▶ _Data provided_
=== Begin Enclosure ===

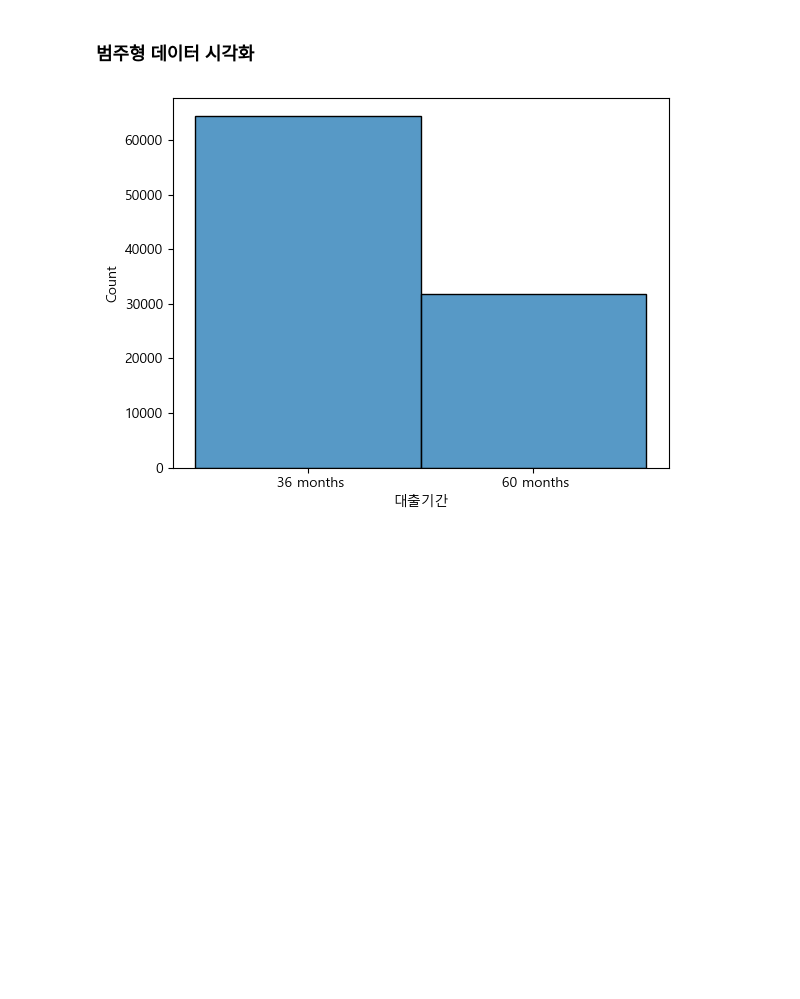
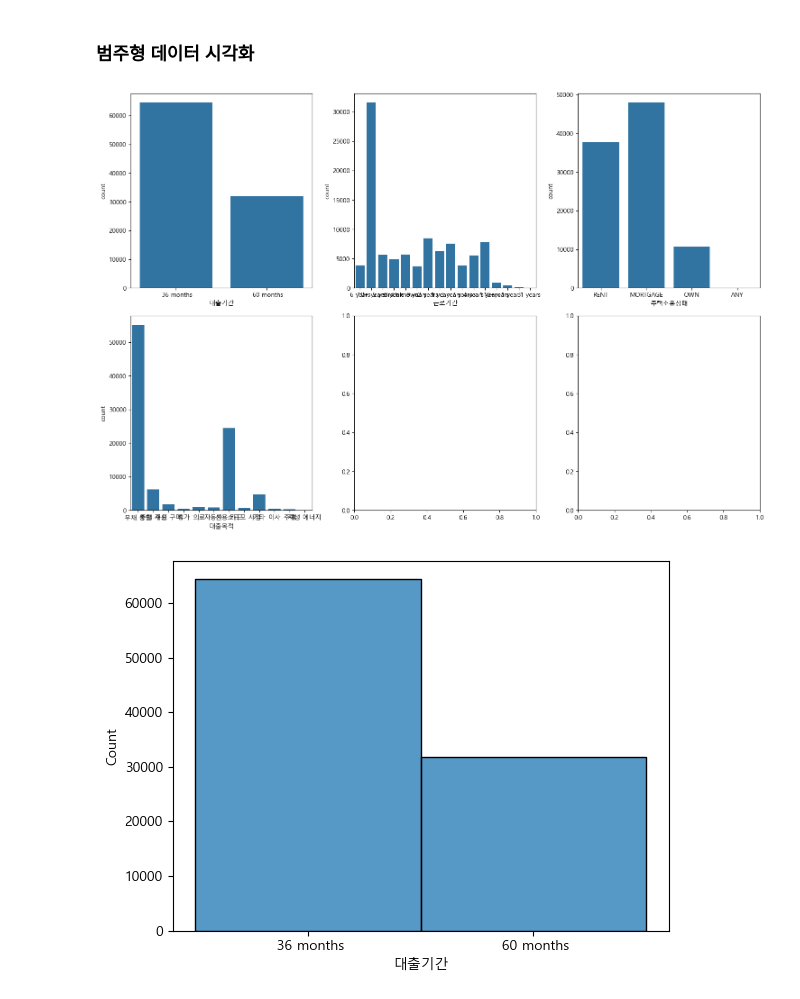
Before and after one commit to kyeob1107/What-s-your-EDA, a Jupyter notebook: third project.ipynb, the cells around one changed output. Cells and saved outputs as stored; diff of their text form; code cells hidden in the pictures; blank space fills up the shorter version.

```diff
--- a/third project.ipynb
+++ b/third project.ipynb
@@ -396,6 +396,44 @@ X_train[X_train['총연체금액']<1]['총연체금액'].count()
 #     plt.tight_layout()
 #     plt.show()
 # get_3_countplot_category(X_train, category_col)
+# %%
+import matplotlib.pyplot as plt
+import seaborn as sns
+
+def get_3_countplot_category(data: pd.DataFrame, columns: list, log_scale_threshold: float = 5000):
+    """ 데이터와 컬럼을 전달하면 히스토그램을 3개씩 출력해주는 함수
+
+    Args:
+        data (pd.DataFrame): 데이터프레임
+        columns (list): 컬럼 리스트
+        log_scale_threshold (float): 로그 스케일 적용을 위한 임계값
+    """
+    num_plots = len(columns)
+    num_rows = (num_plots + 2) // 3  # 서브플롯의 행 수 계산
+    num_cols = min(num_plots, 3)  # 서브플롯의 열 수 계산
+
+    fig, axes = plt.subplots(num_rows, num_cols, figsize=(15, 5 * num_rows))
+
+    for i, col in enumerate(columns):
+        row_idx, col_idx = divmod(i, 3)
+        axes[row_idx, col_idx].clear()
+        n_bins = 'auto'
+
+        sns.countplot(data=data, x=col, ax=axes[row_idx, col_idx])
+        max_length = max(data[col].astype(str).apply(len))  # 열의 최대 길이 계산
+
+        if max_length > 10:
+            for tick in axes[row_idx, col_idx].get_xticklabels():
+                tick.set_rotation(45)  # 값이 10글자 이상인 경우 rotation=45 적용
+
+    # 전체 그림 표시
+    plt.tight_layout()
+    plt.show()
+
+# 예시로 함수 적용
+get_3_countplot_category(X_train, category_col)
+# %% [output]
+[figure, added]
 # %%
 for plot_col in category_col:
     sns.histplot(X_train, x=plot_col)
```
Also changed, not shown: parts of 8 cells of this notebook.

=== End Enclosure ===

▶ _Problem to solve_
Report the count of lines in the listing above that include "columns", and nothing more.

▶ _Output_
4